- Cameron Cole, 23, Australia, 5:35:18
- Bert Charlton, 43, USA (Oahu) 5:41:05
Women’s Prone Paddleboard (Stock Class)
- Joanna Bilancieri, 37, USA (Oahu), 6:39:02
Men’s Top Three SUP (Stock Class)
- Andrew Logreco, 26, USA (Oahu), 5:13:45
- Armie Armstrong, 40, New Zealand, 5:28:56
- Simon Dodd, 33, USA (Oahu), 6:10:19
Women’s SUP (Stock class)
- Haile Harrison, 16, USA (Oahu), 6:24:48
About The Molokai-2-Oahu Paddleboard World Championship
Celebrating its 15th anniversary on Sunday, July 31, 2011, the Molokai-2-Oahu Paddleboard World Championships, presented by Longboard Island Lager. is recognized as one of the world’s most challenging tests for endurance and courage. Covering 32 miles of open-ocean, over 250 competitors will cross the Ka’iwi (kah-EE-vee) Channel, from the North Shore of Molokai to the South Shore of Oahu, under their own power on prone paddleboards or stand-up paddleboards (SUP). The fastest athletes complete the crossing in just under five hours, facing treacherous currents, powerful swells and a depth of nearly one kilometer. Paddlers can ride swells for 100s of yards.
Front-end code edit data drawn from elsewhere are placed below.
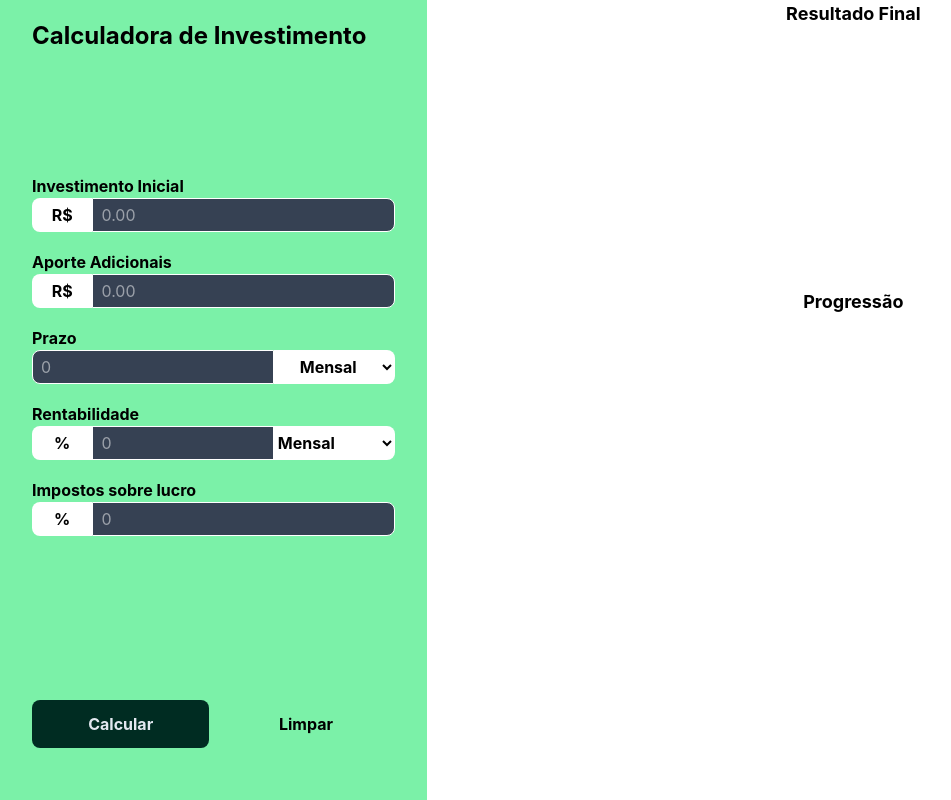
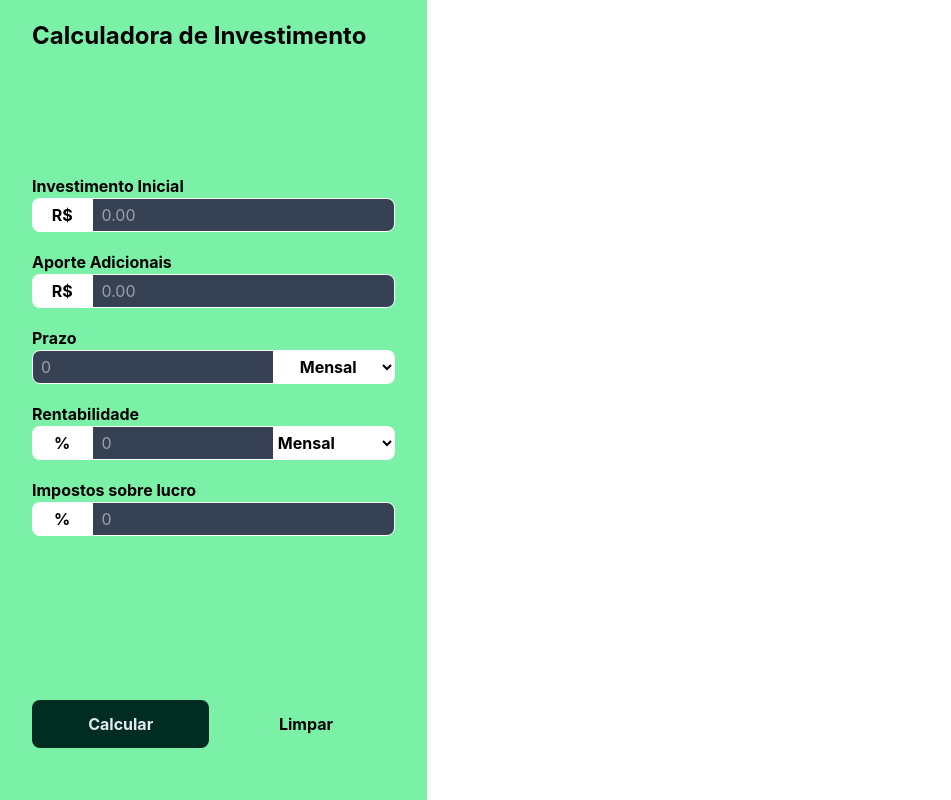
Before and after one commit to 4deraldo/projetoCalculadoraInvestimento, a website built with Vite: page index.html in a window 1280 px wide. Shown: the whole page, without its empty margins (0-951 px from the left). Built offline with nearby package versions, Linux system fonts and the light colour scheme.

Commit message:
processos foram comentados

```diff
--- a/index.html
+++ b/index.html
@@ -78,7 +78,7 @@
     </div>
   </aside>
   <main class="row-span-2 col-span-2">
-    <section id="chartsContainer" class="h-full">
+    <!-- <section id="chartsContainer" class="h-full">
       <div class="h-[36%] flex flex-col items-center pb-10">
         <h2 class="font-bold text-lg">Resultado Final</h2>
         <canvas id="finalMoneyDistribution"></canvas>
@@ -88,7 +88,7 @@
         <canvas id="progression"></canvas>
       </div>
 
-    </section>
+    </section> -->
 
   </main>
 
--- a/src/js/main.js
+++ b/src/js/main.js
@@ -184,5 +184,5 @@ for (const formElement of form) {
   }
 }
 
-form.addEventListener('submit', renderProgression);
+// form.addEventListener('submit', renderProgression);
 btnClearForm.addEventListener('click', clearForm);
```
Competitors can choose to race as a solo paddler or as part of a team in either the unlimited class (no size limit and with a movable rudder system) or stock class (12 feet or under for paddleboard, 14 foot or under in SUP with fixed rudder).
The organizers and athletes of the Molokai-2-Oahu Paddleboard World Championship thank the valued partners for making the annual race possible. Partners include (alphabetically): Dukes, Garmin, Hotel Renew, Longboard Island Lager, Maui Jim, Patagonia, Rogue, Sambazon, Scott Hawaii, Standup Paddle Magazine, Wahoos and Waterman’s Sunscreen.